Coffee contains tannins which can inhibit the absorption of iron from plant-based sources (non-heme iron) in foods. Consuming coffee along with a meal that is high in non-heme iron can reduce the amount of iron that is absorbed by the body. However, drinking coffee at a different time than when you’re consuming iron-rich foods or taking supplements, or choosing a form of iron that is not affected by tannins such as heme iron (found in animal-based foods) can reduce this effect.
What is preventing nutrition from absorbing in your body?
- Poor Digestion: Conditions such as celiac disease, Crohn’s disease, and irritable bowel syndrome can affect the body’s ability to absorb nutrients.

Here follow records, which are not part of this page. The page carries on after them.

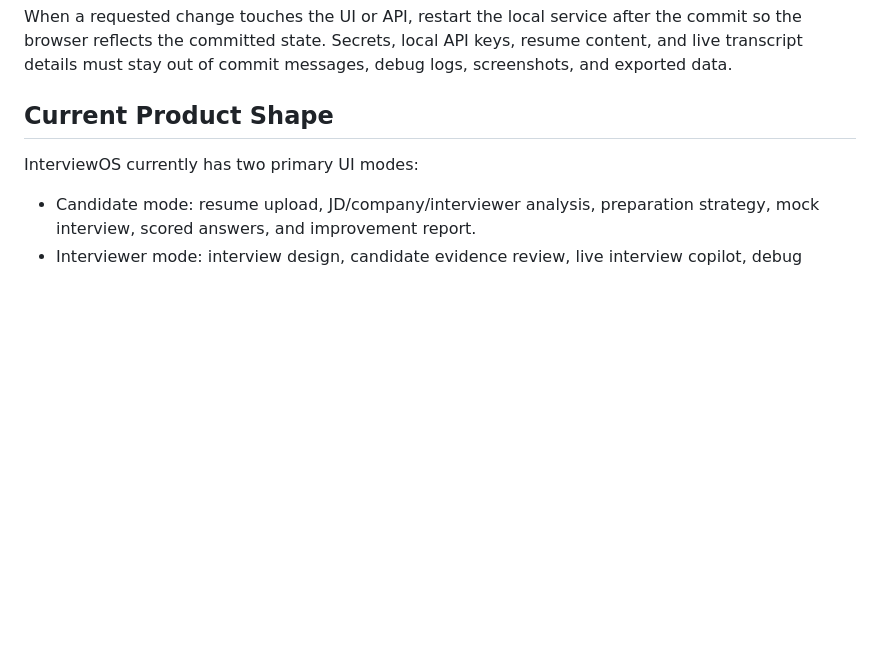
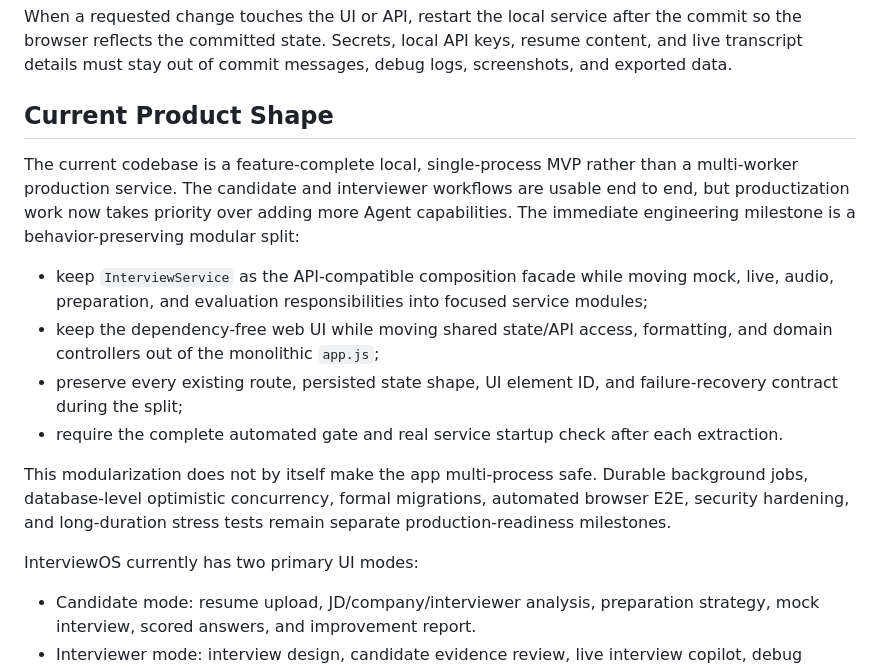
Before and after one commit to eThAN02010506/InterviewOS, a Markdown page: README.md, the part around the change. Drawn GitHub-style; blank space fills up the shorter version.

```diff
--- a/README.md
+++ b/README.md
@@ -86,6 +86,24 @@ resume content, and live transcript details must stay out of commit messages,
 debug logs, screenshots, and exported data.
 
 ## Current Product Shape
+
+The current codebase is a feature-complete local, single-process MVP rather than a
+multi-worker production service. The candidate and interviewer workflows are usable end
+to end, but productization work now takes priority over adding more Agent capabilities.
+The immediate engineering milestone is a behavior-preserving modular split:
+
+- keep `InterviewService` as the API-compatible composition facade while moving mock,
+  live, audio, preparation, and evaluation responsibilities into focused service modules;
+- keep the dependency-free web UI while moving shared state/API access, formatting, and
+  domain controllers out of the monolithic `app.js`;
+- preserve every existing route, persisted state shape, UI element ID, and failure-recovery
+  contract during the split;
+- require the complete automated gate and real service startup check after each extraction.
+
+This modularization does not by itself make the app multi-process safe. Durable background
+jobs, database-level optimistic concurrency, formal migrations, automated browser E2E,
+security hardening, and long-duration stress tests remain separate production-readiness
+milestones.
 
 InterviewOS currently has two primary UI modes:
 
```
Also changed, not shown: docs/product_requirements.md (+13 -0 lines).
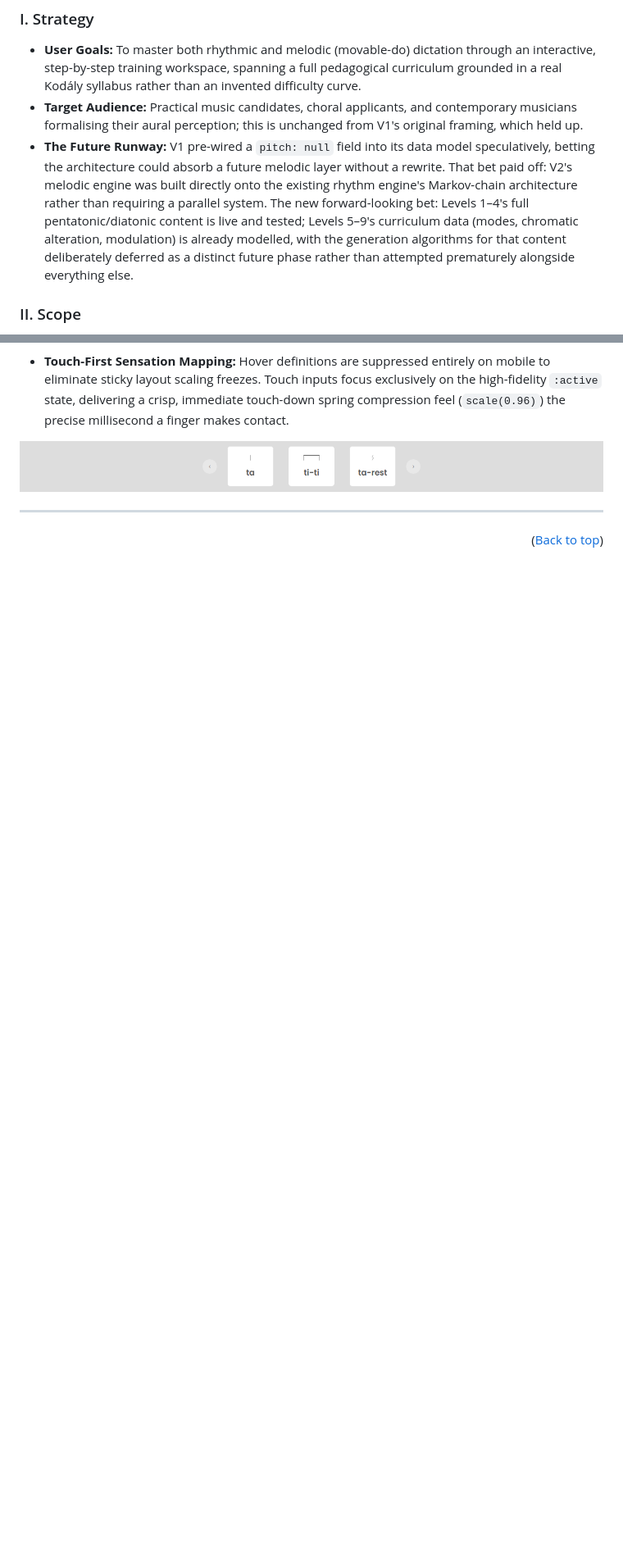
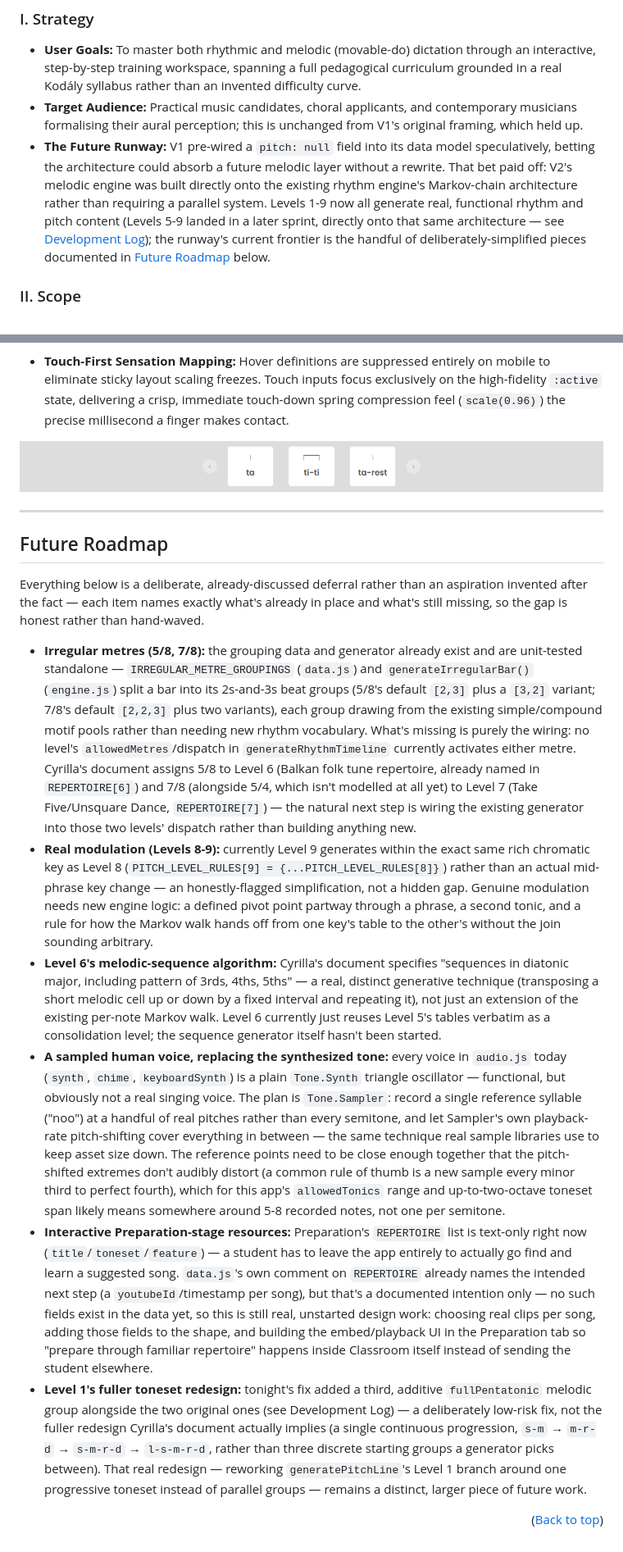
Before and after one commit to StockoL/solfaic, a Markdown page: docs/ux-design-strategy.md, 2 parts joined by grey strips. Shown at 82% size. GitHub-like rendering; blank space fills up the shorter version.

Commit message:
docs: add a Future Roadmap section covering deferred/planned work
Updates the now-stale "Future Runway" note (it still described Levels
5-9's generation algorithms as deferred, which they no longer are) and
adds a proper Future Roadmap section naming what's actually next:
wiring the already-built-and-tested irregular metre generator (5/8,
7/8) into Levels 6/7's dispatch, real mid-phrase modulation for Levels
8-9 (currently one static rich key), Level 6's melodic-sequence
algorithm (not started), a Tone.Sampler-based recorded human voice to
replace the current synthesized tone, interactive Preparation-stage
resources so a student doesn't have to leave Classroom to learn a
suggested song, and Level 1's fuller single-progression toneset
redesign beyond tonight's additive fix. Each item is grounded in what's
actually built vs. missing today, not aspirational.

```diff
--- a/docs/ux-design-strategy.md
+++ b/docs/ux-design-strategy.md
@@ -59,7 +59,7 @@ The hero particle-field concept's background animation credit (see "An Ambient,
 
 - **User Goals:** To master both rhythmic and melodic (movable-do) dictation through an interactive, step-by-step training workspace, spanning a full pedagogical curriculum grounded in a real Kodály syllabus rather than an invented difficulty curve.
 - **Target Audience:** Practical music candidates, choral applicants, and contemporary musicians formalising their aural perception; this is unchanged from V1's original framing, which held up.
-- **The Future Runway:** V1 pre-wired a `pitch: null` field into its data model speculatively, betting the architecture could absorb a future melodic layer without a rewrite. That bet paid off: V2's melodic engine was built directly onto the existing rhythm engine's Markov-chain architecture rather than requiring a parallel system. The new forward-looking bet: Levels 1–4's full pentatonic/diatonic content is live and tested; Levels 5–9's curriculum data (modes, chromatic alteration, modulation) is already modelled, with the generation algorithms for that content deliberately deferred as a distinct future phase rather than attempted prematurely alongside everything else.
+- **The Future Runway:** V1 pre-wired a `pitch: null` field into its data model speculatively, betting the architecture could absorb a future melodic layer without a rewrite. That bet paid off: V2's melodic engine was built directly onto the existing rhythm engine's Markov-chain architecture rather than requiring a parallel system. Levels 1-9 now all generate real, functional rhythm and pitch content (Levels 5-9 landed in a later sprint, directly onto that same architecture — see [Development Log](development-log.md)); the runway's current frontier is the handful of deliberately-simplified pieces documented in [Future Roadmap](#future-roadmap) below.
 
 ### II. Scope
 
@@ -116,4 +116,15 @@ V1's specific examples (confetti, frustration-shake) mostly carried forward conc
 
 ---
 
+## <a name="future-roadmap"></a>Future Roadmap
+
+Everything below is a deliberate, already-discussed deferral rather than an aspiration invented after the fact — each item names exactly what's already in place and what's still missing, so the gap is honest rather than hand-waved.
+
+- **Irregular metres (5/8, 7/8):** the grouping data and generator already exist and are unit-tested standalone — `IRREGULAR_METRE_GROUPINGS` (`data.js`) and `generateIrregularBar()` (`engine.js`) split a bar into its 2s-and-3s beat groups (5/8's default `[2,3]` plus a `[3,2]` variant; 7/8's default `[2,2,3]` plus two variants), each group drawing from the existing simple/compound motif pools rather than needing new rhythm vocabulary. What's missing is purely the wiring: no level's `allowedMetres`/dispatch in `generateRhythmTimeline` currently activates either metre. Cyrilla's document assigns 5/8 to Level 6 (Balkan folk tune repertoire, already named in `REPERTOIRE[6]`) and 7/8 (alongside 5/4, which isn't modelled at all yet) to Level 7 (Take Five/Unsquare Dance, `REPERTOIRE[7]`) — the natural next step is wiring the existing generator into those two levels' dispatch rather than building anything new.
+- **Real modulation (Levels 8-9):** currently Level 9 generates within the exact same rich chromatic key as Level 8 (`PITCH_LEVEL_RULES[9] = {...PITCH_LEVEL_RULES[8]}`) rather than an actual mid-phrase key change — an honestly-flagged simplification, not a hidden gap. Genuine modulation needs new engine logic: a defined pivot point partway through a phrase, a second tonic, and a rule for how the Markov walk hands off from one key's table to the other's without the join sounding arbitrary.
+- **Level 6's melodic-sequence algorithm:** Cyrilla's document specifies "sequences in diatonic major, including pattern of 3rds, 4ths, 5ths" — a real, distinct generative technique (transposing a short melodic cell up or down by a fixed interval and repeating it), not just an extension of the existing per-note Markov walk. Level 6 currently just reuses Level 5's tables verbatim as a consolidation level; the sequence generator itself hasn't been started.
+- **A sampled human voice, replacing the synthesized tone:** every voice in `audio.js` today (`synth`, `chime`, `keyboardSynth`) is a plain `Tone.Synth` triangle oscillator — functional, but obviously not a real singing voice. The plan is `Tone.Sampler`: record a single reference syllable ("noo") at a handful of real pitches rather than every semitone, and let Sampler's own playback-rate pitch-shifting cover everything in between — the same technique real sample libraries use to keep asset size down. The reference points need to be close enough together that the pitch-shifted extremes don't audibly distort (a common rule of thumb is a new sample every minor third to perfect fourth), which for this app's `allowedTonics` range and up-to-two-octave toneset span likely means somewhere around 5-8 recorded notes, not one per semitone.
+- **Interactive Preparation-stage resources:** Preparation's `REPERTOIRE` list is text-only right now (`title`/`toneset`/`feature`) — a student has to leave the app entirely to actually go find and learn a suggested song. `data.js`'s own comment on `REPERTOIRE` already names the intended next step (a `youtubeId`/timestamp per song), but that's a documented intention only — no such fields exist in the data yet, so this is still real, unstarted design work: choosing real clips per song, adding those fields to the shape, and building the embed/playback UI in the Preparation tab so "prepare through familiar repertoire" happens inside Classroom itself instead of sending the student elsewhere.
+- **Level 1's fuller toneset redesign:** tonight's fix added a third, additive `fullPentatonic` melodic group alongside the two original ones (see Development Log) — a deliberately low-risk fix, not the fuller redesign Cyrilla's document actually implies (a single continuous progression, `s-m` → `m-r-d` → `s-m-r-d` → `l-s-m-r-d`, rather than three discrete starting groups a generator picks between). That real redesign — reworking `generatePitchLine`'s Level 1 branch around one progressive toneset instead of parallel groups — remains a distinct, larger piece of future work.
+
 <p align="right">(<a href="#top">Back to top</a>)</p>
```
Also changed, not shown: README.md (+1 -0 lines).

- Medications: Certain medications, such as proton pump inhibitors (PPIs) used to treat acid reflux, can interfere with nutrient absorption.
- Age: As we age, our bodies may not absorb nutrients as efficiently.
- Alcohol Consumption: Excessive alcohol consumption can damage the liver and affect nutrient absorption.
- Malnutrition: Being undernourished can also prevent the body from absorbing essential nutrients.
- Food-Nutrient Interactions: As I mentioned before, certain foods can interfere with the absorption of certain nutrients.
Iron supplements can cause constipation in some people because iron can be constipating. This can happen because iron can be hard to absorb, and the body may excrete any unabsorbed iron through the feces, which can dry out the stool and make it harder to pass. Additionally, iron supplements can cause stomach upset, which can also contribute to constipation.
Iron can also cause constipation by slowing down the movement of food and waste through the intestines. This is because iron can act as an irritant in the gastrointestinal tract, causing the muscles in the intestines to contract more slowly